Iowa hadn’t advanced to a Big Ten Tournament since 2001, but Rainey led the Hawkeyes to back-to-back appearances in his second and third year as head coach. The conference eliminated the tournament in 2009 and 2010, but it’s back again this year, and Iowa is on track to make yet another appearance.
“The Big Ten Tournament was a great goal for our program in those early years,” Rainey said. “We won some big games in league play that were pretty special to get us qualified for that tournament.”
Rainey is still working on his next goal at Iowa and this year might just be the year that comes to fruition. Every coach wants to compete for Big Ten championships and NCAA Tournament appearances. Unfortunately, those accomplishments have never happened in Iowa soccer history. Rainey wants that to change.
“When we first got here, we put the goal of winning a Big Ten championship and making the NCAA Tournament in an envelope and put it up on a shelf,” Rainey said. “We said we would know when we were at a level to take it off that shelf. That’s something we hope to look back on at the end of the season and say we accomplished one of those goals.”

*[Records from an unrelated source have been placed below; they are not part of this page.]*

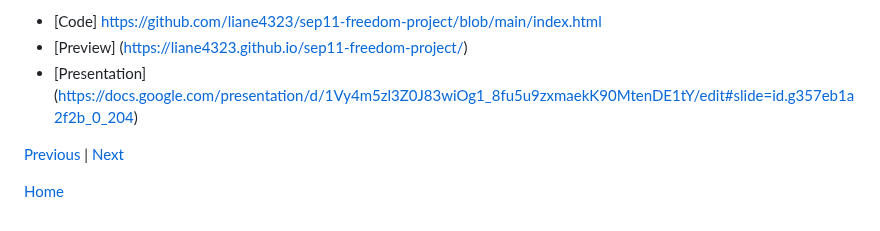
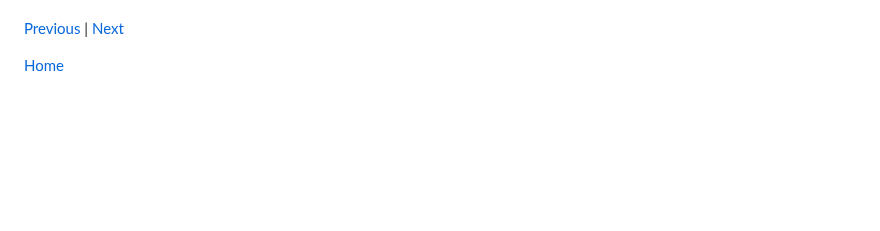
Before and after one commit to liane4323/sep11-freedom-project, a Markdown page: blog/entry06.md, the part around one of its changes. GitHub-like rendering; blank space fills up the shorter version.

```diff
--- a/blog/entry06.md
+++ b/blog/entry06.md
@@ -40,7 +43,4 @@ One way I practiced accountability was by creating the Google Slides for this pr
 
-* [Code] https://github.com/liane4323/sep11-freedom-project/blob/main/index.html
-* [Preview] (https://liane4323.github.io/sep11-freedom-project/)
-* [Presentation] (https://docs.google.com/presentation/d/1Vy4m5zl3Z0J83wiOg1_8fu5u9zxmaekK90MtenDE1tY/edit#slide=id.g357eb1a2f2b_0_204)
 
 
 
```
Also changed, not shown: other parts of blog/entry06.md (+3 -0 lines).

Rainey’s Hawkeyes have a sparkling overall record, currently are tied for seventh in the ultra-competitive Big Ten conference and are 38th in the latest NCAA RPI. With a tough five game schedule remaining, Rainey isn’t too far away from reaching those goals.
Once those goals are reached, the view from the top of the hill Rainey has been climbing will be well worth the trip.